_The problem_: How many lines in the records below contain "colorbar"? Answer with the number alone.

# # # # # # #

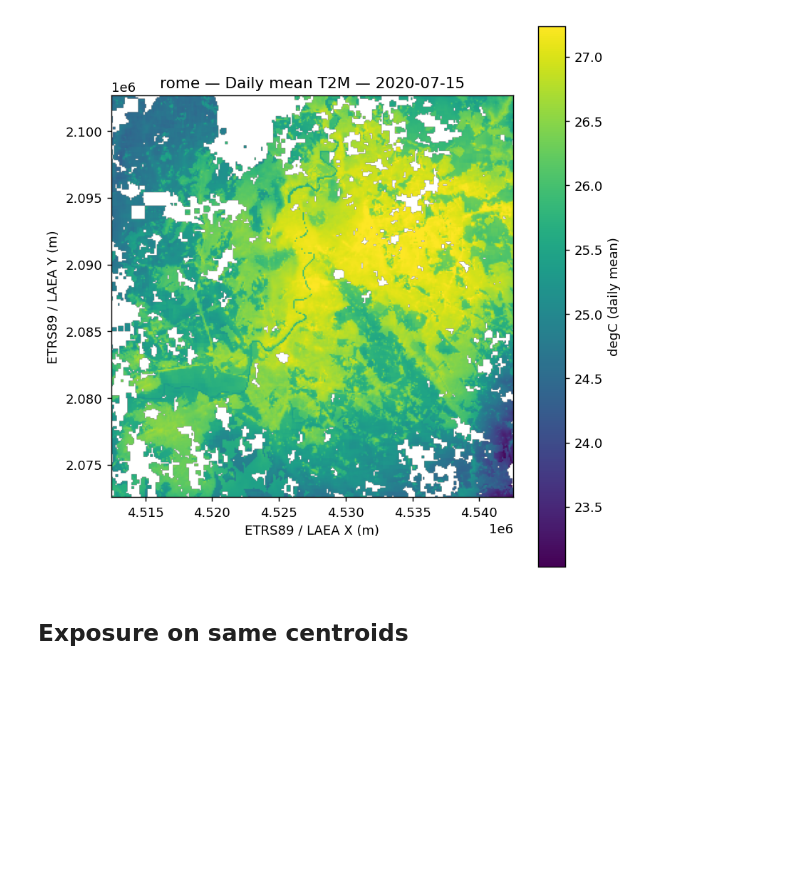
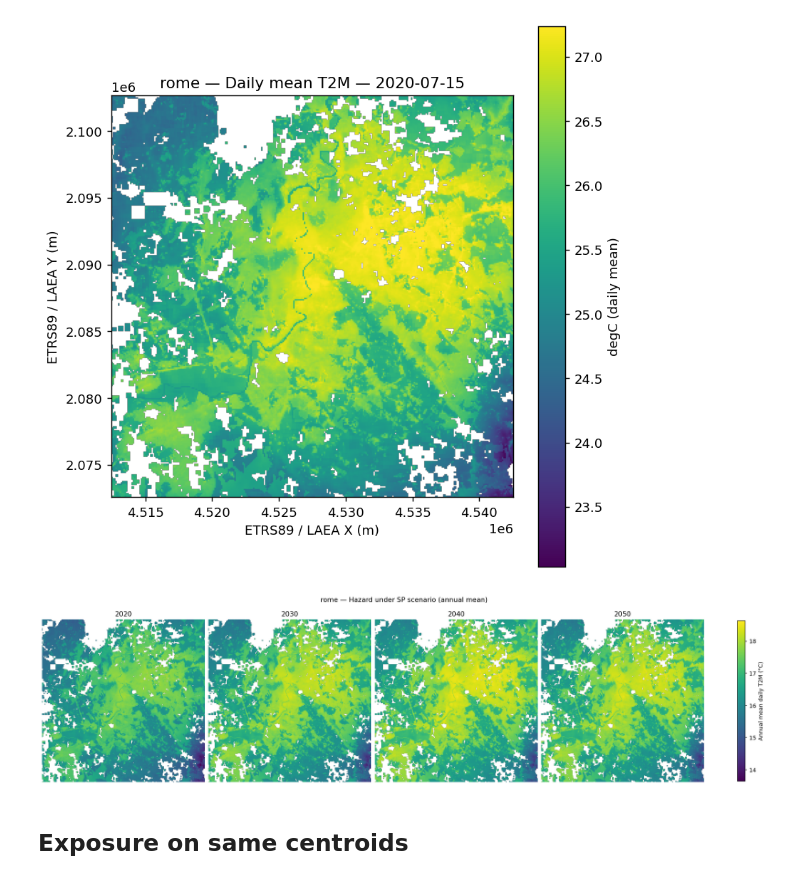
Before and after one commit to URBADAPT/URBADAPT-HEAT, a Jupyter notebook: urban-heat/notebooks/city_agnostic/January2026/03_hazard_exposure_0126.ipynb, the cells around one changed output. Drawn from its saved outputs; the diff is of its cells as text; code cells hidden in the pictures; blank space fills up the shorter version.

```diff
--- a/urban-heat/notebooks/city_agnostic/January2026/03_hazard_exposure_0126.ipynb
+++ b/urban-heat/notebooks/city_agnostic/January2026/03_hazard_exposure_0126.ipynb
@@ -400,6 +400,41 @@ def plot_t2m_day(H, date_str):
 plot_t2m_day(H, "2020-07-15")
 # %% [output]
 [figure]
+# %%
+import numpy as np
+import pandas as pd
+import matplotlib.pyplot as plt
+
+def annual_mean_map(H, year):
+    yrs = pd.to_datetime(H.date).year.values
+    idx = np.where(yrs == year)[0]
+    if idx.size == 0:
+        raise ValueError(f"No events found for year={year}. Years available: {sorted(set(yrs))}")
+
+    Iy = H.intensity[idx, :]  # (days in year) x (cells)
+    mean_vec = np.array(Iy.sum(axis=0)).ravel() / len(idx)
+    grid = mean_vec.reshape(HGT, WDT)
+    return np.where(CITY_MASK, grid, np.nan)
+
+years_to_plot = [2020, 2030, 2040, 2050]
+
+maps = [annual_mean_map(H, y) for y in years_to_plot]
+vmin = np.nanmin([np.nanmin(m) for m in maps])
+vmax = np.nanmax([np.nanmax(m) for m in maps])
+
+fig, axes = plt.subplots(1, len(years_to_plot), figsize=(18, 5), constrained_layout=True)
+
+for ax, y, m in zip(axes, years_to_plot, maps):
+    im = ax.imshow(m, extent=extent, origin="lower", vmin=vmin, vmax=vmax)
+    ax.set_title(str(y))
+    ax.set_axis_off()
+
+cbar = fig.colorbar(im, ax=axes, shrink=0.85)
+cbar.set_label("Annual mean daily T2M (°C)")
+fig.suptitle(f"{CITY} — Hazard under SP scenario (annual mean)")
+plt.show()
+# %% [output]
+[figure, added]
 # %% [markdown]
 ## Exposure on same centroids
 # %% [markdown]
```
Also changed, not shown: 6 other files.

# # # # # # #

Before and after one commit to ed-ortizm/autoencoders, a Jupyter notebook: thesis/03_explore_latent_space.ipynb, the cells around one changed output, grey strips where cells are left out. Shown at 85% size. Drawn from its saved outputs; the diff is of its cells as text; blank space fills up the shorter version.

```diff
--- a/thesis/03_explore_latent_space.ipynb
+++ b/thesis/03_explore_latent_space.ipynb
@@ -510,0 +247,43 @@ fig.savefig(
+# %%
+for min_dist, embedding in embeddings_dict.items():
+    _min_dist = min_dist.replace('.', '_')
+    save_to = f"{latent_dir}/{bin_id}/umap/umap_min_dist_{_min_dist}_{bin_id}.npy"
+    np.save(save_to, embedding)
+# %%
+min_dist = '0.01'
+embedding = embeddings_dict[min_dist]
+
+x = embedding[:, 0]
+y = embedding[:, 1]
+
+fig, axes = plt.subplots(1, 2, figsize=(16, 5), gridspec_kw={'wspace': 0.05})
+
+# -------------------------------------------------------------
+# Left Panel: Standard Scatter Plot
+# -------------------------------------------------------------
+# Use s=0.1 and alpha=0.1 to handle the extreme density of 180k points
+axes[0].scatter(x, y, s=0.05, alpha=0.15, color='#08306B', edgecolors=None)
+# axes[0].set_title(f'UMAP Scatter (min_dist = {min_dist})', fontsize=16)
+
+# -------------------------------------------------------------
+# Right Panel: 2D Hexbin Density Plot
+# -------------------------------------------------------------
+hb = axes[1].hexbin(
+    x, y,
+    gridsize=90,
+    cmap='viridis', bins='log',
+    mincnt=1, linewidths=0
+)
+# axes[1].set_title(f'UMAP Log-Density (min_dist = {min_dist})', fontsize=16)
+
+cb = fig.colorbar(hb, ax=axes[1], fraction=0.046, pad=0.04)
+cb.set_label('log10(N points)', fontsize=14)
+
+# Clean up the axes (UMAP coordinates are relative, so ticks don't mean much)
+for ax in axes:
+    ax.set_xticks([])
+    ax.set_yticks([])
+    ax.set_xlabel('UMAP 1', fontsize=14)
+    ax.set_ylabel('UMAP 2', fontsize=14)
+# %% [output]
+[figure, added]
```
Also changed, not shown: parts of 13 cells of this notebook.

# # # # # # #

_Result below_: 2